Everything You Need To Know About Columbus


He hoped to reach the Indies. That was the geographic term then in use for the eastern stretches of Asia, which included the fabled land of Cathay, the island of Cipangu (Japan), Burma, India, Indonesia, and the Moluccas.

A route to the Indies had for some time been the goal of Portuguese princes who sought a nautical path to trade in Oriental silks and spices. Convinced the way lay eastward via the southern coast of Africa, they staunchly backed the repeated attempts of their navigators to find it. Columbus was aware of these forays but stubbornly held to his view that the most direct route to the Indies lay not eastward but westward, by the Ocean Sea. He expected he might pass some islands along the way, but he had no idea he would come upon new continents.



Columbus sailed with a diminutive fleet of three-masted vessels: the Niña , the Pinta , and the Santa María . The Niña and the Pinta , classed as caravels, measured at about sixty tons each—that is, they could carry sixty Spanish tuns, a liquid measure, of wine.
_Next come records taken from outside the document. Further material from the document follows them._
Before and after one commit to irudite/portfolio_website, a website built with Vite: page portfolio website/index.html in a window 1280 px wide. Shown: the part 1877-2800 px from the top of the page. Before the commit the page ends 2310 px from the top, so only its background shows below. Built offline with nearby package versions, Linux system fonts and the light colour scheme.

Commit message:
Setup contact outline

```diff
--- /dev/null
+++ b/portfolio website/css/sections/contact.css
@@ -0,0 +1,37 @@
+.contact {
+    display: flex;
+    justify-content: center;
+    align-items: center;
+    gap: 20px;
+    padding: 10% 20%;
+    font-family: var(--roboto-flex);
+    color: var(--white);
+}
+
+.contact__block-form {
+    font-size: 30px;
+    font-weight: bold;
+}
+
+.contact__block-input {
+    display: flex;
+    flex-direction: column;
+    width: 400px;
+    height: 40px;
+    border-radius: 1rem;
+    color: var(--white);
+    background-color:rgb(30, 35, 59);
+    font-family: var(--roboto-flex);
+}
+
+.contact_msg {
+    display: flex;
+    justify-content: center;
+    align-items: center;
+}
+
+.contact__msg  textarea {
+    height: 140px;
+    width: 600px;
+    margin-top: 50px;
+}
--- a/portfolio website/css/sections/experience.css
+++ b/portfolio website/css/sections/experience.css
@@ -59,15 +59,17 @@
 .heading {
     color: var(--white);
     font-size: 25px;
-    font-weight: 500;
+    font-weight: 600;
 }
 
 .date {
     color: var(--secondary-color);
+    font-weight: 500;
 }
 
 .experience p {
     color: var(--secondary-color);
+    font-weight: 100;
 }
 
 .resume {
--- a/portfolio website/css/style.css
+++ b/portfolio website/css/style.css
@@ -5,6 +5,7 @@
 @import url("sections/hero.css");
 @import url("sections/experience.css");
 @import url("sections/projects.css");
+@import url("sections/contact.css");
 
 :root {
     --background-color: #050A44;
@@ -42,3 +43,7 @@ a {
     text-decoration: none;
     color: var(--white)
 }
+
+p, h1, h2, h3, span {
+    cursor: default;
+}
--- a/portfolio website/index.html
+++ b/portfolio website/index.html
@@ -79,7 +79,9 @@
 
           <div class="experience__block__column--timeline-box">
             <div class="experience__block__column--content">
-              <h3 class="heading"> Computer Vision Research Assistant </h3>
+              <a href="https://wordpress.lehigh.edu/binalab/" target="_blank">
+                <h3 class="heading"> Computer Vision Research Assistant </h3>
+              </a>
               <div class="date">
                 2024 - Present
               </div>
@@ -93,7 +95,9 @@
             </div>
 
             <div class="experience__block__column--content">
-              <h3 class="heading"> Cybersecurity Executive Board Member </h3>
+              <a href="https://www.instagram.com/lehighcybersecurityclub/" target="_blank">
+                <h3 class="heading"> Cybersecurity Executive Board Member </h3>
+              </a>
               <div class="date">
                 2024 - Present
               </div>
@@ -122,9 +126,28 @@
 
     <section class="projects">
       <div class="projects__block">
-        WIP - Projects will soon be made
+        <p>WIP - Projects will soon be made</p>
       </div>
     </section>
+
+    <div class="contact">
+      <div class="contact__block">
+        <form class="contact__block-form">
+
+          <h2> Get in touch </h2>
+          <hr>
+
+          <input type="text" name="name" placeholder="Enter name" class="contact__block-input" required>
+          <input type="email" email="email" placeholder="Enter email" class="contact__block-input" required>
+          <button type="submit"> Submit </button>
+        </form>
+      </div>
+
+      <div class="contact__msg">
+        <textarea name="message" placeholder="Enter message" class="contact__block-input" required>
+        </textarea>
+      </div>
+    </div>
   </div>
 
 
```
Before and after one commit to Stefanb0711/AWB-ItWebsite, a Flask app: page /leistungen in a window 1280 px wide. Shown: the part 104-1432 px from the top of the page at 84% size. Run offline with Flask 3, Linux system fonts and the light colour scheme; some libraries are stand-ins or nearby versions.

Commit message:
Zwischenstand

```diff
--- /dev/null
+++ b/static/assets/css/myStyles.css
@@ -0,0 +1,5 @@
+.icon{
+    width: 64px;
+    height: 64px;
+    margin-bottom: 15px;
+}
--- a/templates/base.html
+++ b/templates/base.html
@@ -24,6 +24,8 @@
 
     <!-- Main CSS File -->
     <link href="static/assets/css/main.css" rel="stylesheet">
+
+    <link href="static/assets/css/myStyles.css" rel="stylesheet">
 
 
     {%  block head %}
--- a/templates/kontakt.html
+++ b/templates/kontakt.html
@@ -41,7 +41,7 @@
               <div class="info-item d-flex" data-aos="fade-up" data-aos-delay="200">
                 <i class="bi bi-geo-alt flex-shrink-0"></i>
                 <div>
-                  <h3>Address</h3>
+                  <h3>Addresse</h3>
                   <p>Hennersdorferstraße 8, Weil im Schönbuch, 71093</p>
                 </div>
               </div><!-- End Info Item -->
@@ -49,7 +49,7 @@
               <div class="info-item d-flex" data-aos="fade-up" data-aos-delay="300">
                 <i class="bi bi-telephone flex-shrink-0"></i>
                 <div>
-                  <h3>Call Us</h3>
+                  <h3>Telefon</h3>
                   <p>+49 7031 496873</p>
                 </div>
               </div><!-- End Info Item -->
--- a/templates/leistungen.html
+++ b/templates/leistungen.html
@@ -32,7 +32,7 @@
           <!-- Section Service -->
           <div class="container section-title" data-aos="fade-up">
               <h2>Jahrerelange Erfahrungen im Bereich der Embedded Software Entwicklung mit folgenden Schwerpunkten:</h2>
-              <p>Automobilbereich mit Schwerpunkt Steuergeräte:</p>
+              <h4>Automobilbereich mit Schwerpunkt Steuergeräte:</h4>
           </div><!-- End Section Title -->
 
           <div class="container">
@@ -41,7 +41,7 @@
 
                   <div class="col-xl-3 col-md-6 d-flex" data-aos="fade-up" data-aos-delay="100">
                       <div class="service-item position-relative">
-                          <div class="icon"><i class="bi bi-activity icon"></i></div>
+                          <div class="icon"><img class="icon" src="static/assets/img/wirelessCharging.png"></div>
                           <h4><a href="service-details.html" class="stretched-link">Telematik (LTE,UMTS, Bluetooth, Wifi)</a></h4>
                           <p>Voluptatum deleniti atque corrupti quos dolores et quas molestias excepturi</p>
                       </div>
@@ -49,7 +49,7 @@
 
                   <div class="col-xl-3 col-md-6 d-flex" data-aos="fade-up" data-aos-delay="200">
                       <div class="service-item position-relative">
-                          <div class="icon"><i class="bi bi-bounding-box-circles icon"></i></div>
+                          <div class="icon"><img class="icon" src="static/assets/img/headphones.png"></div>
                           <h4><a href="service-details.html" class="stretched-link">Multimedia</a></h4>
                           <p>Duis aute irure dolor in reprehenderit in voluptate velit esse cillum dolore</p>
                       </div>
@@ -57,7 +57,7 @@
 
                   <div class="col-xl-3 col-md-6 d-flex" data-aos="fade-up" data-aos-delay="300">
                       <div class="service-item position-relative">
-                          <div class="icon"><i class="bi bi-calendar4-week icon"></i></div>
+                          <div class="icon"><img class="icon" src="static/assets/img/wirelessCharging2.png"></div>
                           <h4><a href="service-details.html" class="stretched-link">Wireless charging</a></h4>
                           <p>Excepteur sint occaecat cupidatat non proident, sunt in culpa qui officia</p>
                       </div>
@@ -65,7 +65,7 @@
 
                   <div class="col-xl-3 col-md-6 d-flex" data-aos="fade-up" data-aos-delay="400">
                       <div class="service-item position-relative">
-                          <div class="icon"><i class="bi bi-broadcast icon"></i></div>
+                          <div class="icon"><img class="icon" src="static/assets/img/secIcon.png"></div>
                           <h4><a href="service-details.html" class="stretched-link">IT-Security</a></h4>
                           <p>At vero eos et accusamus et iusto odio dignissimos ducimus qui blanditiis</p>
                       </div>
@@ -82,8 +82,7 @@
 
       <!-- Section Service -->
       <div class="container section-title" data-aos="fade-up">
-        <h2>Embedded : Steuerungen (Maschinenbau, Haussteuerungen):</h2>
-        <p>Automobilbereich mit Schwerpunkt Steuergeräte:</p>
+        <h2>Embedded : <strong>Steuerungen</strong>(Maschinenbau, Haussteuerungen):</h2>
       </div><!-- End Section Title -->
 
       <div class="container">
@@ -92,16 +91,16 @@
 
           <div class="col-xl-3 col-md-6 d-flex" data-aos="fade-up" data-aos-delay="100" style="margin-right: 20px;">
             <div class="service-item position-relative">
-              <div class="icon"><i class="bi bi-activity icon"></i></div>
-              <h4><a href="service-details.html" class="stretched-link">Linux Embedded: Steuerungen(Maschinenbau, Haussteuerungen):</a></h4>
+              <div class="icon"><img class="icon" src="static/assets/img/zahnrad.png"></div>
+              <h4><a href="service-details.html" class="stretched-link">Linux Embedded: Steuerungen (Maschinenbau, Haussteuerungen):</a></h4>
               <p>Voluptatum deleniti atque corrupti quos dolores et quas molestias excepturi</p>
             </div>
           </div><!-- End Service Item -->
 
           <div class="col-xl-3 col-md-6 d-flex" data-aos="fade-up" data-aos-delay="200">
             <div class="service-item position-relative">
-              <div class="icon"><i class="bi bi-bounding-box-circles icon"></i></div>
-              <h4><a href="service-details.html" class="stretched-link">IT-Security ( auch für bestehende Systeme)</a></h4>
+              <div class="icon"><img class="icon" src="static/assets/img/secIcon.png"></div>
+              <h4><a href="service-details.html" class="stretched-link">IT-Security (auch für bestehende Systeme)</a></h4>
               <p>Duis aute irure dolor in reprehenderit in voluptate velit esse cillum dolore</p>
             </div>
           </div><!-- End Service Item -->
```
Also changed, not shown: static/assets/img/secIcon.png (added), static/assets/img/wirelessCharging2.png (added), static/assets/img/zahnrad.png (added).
Lightly constructed, caravels were known for their speed. The Santa María was classed as a nao (a Spanish word for ship) and estimated at about ninety tons. This somewhat larger vessel was round and chunky, less graceful-looking than the caravels, and definitely less maneuverable.

Columbus was proud of his ships, as well he might be, since all three made it on a blind journey to a phantom destination. Still, he did have his troubles with them. On the third day out, the rudder of the Pinta jumped. He wrote in his diary that it was repaired off the Canary Islands “with great labor and diligence of the Admiral.” There, too, the Niña , which was lateen-rigged (outfitted with triangular sails hung at a forty-five- to sixty-degree angle to the deck), had to be fitted with square sails on yards parallel to the deck. Lateens could sail closer to the wind, but square-rigged vessels were easier to maneuver.

The Santa María was Columbus’s flagship, but the Niña became his favorite ( Niña was a nickname; the craft’s true name was the Santa Clara ). The Santa María ran aground in the New World, and Columbus came home aboard the Niña . Measured against today’s transoceanic vessels, Renaissance ships were pitifully small. Their average length of seventy to one hundred feet would be dwarfed by the nearly one thousand sleek feet of the Queen Elizabeth 2 .


The phrase Mundus Novus (New World) was coined by a Venetian printer in 1504. He lit on it as a title for a letter written by the Florentine explorer Amerigo Vespucci following the latter’s return from newly discovered Brazil. The phrase caught on. The revelation of an entirely unknown and inhabited world, credited to Vespucci, was far more sensational than Columbus’s report of a few islands and a new route to the Indies.

Moreover, Vespucci’s description of the New World, laden as it was with vivid accounts of cannibalism and sexual promiscuity among the natives, assured his account instant popularity. Columbus himself never used the phrase New World . His own characterization of the lands he discovered was Other World , a term perhaps more appropriate.

That other world was, of course, not new, but to this day we tend to date the history of the Americas in terms of the five centuries since Columbus’s landing there—the relatively brief span since European intervention. Shakespeare comes to the point in The Tempest when he has Miranda exclaim, “O brave new world, / That has such people in ’t!” and Prospero replies, “Tis new to thee.”


He had no real idea. He imagined that he had reached the Indies, and he promptly spoke of the natives he encountered as Indians. But nothing he saw in the Caribbean coincided with descriptions of the East. Instead of sophisticated Orientals dressed in sumptuous brocaded coats, he found naked inhabitants who seemed gentle and naive. Instead of the glittering city with golden-roofed temples that Marco Polo had recounted, there were simple huts. It was all rather baffling. Columbus pressed on from island to island, and when he reached Cuba, which he named La IsIa Juana, he followed its coast west. “I found it to be so long,” he wrote, “that I thought it must be the mainland, the province of Catayo [in China]. And since there were neither towns nor cities on the coast, but only small villages, with the people of which I could not have speech because they all fled forthwith, I went forward on the same course, thinking that I should not fail to find great cities and towns.”